How to Grow Microgreens

Learn how to grow microgreens with this money-saving garden project.

If you’re an impatient gardener like me, microgreens might just be your thing.  Microgreens are vegetable and herb plants grown only to the stage of their first few baby leaves. Super-high in nutrients, they’re harvested by snipping the stems just above the soil and are enjoyed in a variety of dishes—often in upscale restaurants. When they’re available in supermarkets at all, prices are eye-popping, so learning how to grow microgreens yourself is the way to go. Fortunately, this garden project is extremely easy.


  • Soilless planting mix
  • Fork
  • Spray bottle
  • Container – Clear-lidded plastic containers make excellent mini-greenhouses.
  • Seeds – Purchase a packet of a microgreens blend or select individual packets and blend your own. Good choices include lettuce, arugula, broccoli, celery, radish, beet, chard, herbs and Asian greens.

Step-By-Step Instructions:

Step 1

Poke a couple of ventilation holes in the top of your greenhouse container. Moisten the soilless mix in a separate container, blending well to allow the water to be absorbed. Fill container about 1 inch deep with the moist planting medium. Use the fork to smooth the surface.

Step 2

Sow the seeds about 1/8 inch to ¼ inch apart. Gently tamp down the seeds with your fingers. Mist the seeds with the sprayer and close the container or cover with plastic wrap. Place in a sunny window and wait.  You may see some activity as soon as the next day.

Step 3

Mist with water as the planting medium begins to feel dry. When the plants have a few leaves, take your scissors and harvest the tiny bounty. Rinse gently and store as you would lettuce in a crisper.

Enjoy your microgreens with these suggestions:

  • Toss with a subtly flavored vinaigrette and serve over fresh mozzarella and slices of heirloom tomatoes.
  • Use as an artistic topknot atop a tender filet.
  • Mix into a salad of tender lettuce for extra zing and interest.
  • Garnish canapés and other -appetizers for a party.
  • Add to sandwiches instead of alfalfa sprouts.

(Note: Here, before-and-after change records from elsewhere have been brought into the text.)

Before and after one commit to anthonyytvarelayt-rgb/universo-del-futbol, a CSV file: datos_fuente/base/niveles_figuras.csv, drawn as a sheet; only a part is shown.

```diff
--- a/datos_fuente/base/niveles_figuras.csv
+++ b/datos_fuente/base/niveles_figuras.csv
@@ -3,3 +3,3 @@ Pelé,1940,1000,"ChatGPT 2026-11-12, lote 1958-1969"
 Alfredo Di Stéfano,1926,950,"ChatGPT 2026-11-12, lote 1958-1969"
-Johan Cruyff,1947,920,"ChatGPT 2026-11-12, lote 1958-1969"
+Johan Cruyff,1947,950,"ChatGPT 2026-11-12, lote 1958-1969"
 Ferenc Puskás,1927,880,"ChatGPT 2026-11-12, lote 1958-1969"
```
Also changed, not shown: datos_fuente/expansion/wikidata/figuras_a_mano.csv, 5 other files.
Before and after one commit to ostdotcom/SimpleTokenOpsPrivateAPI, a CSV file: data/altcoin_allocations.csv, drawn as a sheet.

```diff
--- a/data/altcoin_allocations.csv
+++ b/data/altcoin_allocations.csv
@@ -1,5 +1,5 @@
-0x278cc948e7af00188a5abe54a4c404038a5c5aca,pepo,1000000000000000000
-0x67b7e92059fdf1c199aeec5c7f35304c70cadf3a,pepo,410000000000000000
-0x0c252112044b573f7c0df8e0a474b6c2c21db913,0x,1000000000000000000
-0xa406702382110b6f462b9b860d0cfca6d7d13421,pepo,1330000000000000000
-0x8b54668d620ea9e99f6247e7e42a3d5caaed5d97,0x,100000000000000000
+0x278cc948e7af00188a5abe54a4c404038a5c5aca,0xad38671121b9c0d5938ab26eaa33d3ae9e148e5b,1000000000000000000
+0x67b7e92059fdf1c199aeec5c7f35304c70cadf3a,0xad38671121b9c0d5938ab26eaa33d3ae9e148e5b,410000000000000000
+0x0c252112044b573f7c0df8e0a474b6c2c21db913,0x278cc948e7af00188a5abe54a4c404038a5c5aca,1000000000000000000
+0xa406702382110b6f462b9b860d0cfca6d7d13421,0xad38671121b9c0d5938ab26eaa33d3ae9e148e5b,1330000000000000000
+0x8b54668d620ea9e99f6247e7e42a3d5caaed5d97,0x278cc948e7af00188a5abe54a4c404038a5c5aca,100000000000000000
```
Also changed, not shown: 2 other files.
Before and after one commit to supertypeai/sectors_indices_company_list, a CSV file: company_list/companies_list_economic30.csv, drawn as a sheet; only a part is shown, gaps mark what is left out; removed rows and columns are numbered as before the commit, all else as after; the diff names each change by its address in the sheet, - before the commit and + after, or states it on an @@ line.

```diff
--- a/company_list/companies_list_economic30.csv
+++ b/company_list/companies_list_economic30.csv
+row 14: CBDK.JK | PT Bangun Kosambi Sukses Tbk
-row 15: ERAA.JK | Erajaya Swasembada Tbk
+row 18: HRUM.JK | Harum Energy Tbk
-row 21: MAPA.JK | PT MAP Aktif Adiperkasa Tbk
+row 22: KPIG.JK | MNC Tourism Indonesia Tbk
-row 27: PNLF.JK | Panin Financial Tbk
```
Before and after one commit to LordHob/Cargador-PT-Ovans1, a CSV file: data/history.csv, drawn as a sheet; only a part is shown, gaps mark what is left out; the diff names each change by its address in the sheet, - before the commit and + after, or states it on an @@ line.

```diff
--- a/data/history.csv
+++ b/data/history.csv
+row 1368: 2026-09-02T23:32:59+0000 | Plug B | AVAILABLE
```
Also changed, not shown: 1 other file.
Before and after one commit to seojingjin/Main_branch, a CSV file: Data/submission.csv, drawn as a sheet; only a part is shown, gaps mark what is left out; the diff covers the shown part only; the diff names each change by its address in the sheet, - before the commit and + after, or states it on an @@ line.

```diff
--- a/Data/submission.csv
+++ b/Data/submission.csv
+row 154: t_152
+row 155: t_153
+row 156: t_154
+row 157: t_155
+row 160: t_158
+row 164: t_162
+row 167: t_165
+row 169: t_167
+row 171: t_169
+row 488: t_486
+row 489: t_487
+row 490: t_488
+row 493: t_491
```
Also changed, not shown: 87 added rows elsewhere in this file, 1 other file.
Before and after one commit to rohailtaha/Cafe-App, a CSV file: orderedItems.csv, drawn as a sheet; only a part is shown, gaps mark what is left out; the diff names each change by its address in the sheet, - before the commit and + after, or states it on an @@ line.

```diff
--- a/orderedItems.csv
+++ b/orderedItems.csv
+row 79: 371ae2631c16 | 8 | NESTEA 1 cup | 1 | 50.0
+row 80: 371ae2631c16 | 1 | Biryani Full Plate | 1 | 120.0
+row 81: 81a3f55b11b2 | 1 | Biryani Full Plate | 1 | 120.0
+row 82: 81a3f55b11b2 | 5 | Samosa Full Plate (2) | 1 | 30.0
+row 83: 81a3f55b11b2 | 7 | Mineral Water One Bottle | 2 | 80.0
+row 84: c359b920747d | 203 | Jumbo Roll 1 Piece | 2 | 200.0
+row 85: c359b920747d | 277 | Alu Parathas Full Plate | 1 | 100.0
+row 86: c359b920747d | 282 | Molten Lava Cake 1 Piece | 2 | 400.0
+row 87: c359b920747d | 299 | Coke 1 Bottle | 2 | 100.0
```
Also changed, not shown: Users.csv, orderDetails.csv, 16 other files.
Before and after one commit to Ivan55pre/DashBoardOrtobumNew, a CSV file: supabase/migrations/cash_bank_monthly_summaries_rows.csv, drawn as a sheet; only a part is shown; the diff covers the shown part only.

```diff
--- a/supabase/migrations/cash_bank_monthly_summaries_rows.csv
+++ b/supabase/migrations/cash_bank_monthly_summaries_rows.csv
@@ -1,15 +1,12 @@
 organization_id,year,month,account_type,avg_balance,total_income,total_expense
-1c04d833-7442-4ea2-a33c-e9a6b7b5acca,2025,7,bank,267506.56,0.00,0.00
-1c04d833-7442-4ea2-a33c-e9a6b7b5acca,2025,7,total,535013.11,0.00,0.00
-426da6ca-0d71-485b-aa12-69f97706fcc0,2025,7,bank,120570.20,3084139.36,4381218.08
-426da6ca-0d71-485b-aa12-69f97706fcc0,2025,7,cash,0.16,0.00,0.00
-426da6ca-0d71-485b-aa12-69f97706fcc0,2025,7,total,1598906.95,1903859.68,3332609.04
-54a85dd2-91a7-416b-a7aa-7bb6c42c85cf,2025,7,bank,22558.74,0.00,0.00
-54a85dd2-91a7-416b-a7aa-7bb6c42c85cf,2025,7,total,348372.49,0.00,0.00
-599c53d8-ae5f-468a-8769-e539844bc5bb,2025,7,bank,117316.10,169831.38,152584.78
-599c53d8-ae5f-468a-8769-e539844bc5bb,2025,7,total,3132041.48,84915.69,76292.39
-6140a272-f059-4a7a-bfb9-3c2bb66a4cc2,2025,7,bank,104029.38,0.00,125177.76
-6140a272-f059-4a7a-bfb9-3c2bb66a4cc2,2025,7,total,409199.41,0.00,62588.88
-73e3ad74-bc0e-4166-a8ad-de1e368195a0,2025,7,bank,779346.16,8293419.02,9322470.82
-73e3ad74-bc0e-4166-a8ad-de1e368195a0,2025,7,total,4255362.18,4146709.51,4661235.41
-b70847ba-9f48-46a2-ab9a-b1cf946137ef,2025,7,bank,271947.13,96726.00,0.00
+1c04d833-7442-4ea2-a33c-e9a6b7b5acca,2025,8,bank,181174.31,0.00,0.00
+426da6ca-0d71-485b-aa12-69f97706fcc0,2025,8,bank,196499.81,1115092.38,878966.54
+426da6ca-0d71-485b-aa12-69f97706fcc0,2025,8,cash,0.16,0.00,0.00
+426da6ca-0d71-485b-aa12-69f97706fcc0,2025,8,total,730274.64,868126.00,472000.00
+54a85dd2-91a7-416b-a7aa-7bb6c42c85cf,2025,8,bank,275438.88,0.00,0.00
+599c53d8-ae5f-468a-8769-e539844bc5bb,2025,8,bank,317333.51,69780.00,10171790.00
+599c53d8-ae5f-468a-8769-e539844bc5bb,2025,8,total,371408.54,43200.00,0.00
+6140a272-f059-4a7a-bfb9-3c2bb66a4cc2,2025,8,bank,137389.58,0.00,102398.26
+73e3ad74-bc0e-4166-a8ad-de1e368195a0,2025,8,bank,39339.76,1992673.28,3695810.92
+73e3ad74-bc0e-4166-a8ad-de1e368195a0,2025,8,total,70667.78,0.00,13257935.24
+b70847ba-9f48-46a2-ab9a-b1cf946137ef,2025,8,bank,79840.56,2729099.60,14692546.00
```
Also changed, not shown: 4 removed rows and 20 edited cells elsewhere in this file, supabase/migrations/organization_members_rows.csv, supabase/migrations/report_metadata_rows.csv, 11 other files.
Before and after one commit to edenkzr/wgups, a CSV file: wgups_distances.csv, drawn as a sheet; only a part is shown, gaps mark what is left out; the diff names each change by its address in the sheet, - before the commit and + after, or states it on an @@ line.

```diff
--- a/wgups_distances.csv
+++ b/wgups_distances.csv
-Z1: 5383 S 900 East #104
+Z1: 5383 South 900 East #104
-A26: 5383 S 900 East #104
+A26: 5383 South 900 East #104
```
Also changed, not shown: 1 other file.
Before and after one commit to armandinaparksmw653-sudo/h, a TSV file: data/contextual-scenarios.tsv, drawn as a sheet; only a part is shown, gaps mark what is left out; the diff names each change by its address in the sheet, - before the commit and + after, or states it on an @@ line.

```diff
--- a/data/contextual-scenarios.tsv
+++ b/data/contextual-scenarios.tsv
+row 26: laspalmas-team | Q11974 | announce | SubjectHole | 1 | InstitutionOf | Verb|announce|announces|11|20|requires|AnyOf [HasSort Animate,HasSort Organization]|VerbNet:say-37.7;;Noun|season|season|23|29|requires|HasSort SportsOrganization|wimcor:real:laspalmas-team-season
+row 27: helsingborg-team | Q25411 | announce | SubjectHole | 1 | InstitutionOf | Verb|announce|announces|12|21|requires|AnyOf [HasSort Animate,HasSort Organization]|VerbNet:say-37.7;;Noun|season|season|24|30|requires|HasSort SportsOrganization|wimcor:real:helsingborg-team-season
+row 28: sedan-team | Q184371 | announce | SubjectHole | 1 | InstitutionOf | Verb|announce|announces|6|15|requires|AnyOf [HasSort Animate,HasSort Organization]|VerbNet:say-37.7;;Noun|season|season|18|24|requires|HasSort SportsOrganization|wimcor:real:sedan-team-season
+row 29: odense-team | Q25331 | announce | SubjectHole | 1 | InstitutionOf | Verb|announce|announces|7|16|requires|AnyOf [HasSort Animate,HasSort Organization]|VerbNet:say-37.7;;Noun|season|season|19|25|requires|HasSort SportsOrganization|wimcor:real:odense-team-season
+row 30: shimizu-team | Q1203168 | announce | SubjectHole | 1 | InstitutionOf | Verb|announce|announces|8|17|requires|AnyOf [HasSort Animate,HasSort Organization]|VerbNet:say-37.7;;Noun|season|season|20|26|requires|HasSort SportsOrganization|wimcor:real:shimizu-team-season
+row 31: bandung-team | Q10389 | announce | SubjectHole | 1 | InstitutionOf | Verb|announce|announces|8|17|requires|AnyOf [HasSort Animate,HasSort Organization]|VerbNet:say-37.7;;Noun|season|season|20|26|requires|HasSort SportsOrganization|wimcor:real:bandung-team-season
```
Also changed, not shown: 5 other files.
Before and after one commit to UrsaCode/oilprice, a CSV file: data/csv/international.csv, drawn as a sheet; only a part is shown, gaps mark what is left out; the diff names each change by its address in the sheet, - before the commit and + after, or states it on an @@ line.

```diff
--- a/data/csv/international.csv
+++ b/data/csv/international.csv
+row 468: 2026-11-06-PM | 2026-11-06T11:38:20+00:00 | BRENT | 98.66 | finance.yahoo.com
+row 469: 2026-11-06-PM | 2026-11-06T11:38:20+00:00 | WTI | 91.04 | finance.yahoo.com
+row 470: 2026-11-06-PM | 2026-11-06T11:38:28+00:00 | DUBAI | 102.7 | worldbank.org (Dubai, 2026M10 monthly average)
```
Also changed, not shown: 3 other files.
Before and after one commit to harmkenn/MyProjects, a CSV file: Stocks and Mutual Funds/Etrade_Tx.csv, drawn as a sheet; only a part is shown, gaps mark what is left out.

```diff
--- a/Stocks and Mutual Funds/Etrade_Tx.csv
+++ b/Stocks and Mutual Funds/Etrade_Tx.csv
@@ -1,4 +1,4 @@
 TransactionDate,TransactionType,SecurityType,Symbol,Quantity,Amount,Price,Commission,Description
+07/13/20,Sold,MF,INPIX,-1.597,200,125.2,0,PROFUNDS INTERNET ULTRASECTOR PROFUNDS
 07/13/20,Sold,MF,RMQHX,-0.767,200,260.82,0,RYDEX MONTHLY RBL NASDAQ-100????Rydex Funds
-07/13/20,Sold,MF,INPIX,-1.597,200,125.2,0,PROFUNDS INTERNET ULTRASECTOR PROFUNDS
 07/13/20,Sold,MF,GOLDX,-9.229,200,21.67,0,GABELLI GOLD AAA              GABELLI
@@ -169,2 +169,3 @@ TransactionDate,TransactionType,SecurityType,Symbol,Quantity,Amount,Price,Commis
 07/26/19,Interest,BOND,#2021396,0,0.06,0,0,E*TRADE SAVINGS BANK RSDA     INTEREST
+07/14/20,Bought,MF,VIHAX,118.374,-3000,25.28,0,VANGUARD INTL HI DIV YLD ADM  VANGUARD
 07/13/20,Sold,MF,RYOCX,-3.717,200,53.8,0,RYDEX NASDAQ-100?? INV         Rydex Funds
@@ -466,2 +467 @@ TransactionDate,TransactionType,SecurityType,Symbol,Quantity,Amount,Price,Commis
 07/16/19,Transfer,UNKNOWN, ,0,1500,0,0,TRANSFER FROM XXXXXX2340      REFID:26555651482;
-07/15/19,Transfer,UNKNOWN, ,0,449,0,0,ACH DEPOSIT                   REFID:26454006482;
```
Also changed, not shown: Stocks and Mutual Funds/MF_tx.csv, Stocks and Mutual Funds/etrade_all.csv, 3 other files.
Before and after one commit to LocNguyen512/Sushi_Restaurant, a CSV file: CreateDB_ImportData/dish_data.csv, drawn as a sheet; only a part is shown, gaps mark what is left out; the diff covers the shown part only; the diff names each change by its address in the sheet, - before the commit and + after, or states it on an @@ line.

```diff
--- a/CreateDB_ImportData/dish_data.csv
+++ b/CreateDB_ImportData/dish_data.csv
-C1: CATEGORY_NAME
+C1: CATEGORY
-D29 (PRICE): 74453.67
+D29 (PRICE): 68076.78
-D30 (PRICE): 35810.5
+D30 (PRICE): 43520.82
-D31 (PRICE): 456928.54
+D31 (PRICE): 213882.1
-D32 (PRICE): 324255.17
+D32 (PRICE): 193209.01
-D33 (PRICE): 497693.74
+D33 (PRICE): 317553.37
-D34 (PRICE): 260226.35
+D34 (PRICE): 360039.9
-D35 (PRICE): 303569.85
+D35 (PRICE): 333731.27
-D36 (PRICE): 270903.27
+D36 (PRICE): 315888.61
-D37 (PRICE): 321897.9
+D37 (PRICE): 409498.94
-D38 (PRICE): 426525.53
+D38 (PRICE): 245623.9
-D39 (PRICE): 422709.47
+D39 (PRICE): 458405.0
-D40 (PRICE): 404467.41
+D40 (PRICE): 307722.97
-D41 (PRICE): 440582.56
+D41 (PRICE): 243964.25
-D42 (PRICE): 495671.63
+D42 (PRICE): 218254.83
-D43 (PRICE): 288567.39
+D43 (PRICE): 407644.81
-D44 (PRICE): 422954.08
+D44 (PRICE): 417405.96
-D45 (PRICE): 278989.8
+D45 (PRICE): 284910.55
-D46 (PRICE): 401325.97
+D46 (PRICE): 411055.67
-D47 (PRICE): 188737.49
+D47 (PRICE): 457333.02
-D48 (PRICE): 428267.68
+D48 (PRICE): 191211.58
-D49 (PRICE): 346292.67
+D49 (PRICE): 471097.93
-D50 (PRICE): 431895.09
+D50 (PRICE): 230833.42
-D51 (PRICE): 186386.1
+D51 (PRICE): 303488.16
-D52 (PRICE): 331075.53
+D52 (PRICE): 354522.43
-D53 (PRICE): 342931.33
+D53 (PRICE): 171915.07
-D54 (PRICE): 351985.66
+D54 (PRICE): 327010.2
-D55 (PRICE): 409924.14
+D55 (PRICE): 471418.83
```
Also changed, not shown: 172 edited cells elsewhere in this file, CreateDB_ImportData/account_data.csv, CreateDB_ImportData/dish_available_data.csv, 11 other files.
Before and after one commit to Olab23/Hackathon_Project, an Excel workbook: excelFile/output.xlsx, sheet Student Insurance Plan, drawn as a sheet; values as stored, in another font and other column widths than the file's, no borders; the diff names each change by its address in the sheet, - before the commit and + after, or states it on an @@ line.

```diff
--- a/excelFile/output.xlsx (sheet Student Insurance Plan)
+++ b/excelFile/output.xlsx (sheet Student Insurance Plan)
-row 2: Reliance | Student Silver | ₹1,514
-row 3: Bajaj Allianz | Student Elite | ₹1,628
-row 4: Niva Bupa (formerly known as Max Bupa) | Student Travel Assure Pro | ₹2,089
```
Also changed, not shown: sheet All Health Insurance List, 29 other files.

Daisy Siskin
Daisy Siskin is the co-author of the website Little House in the Suburbs.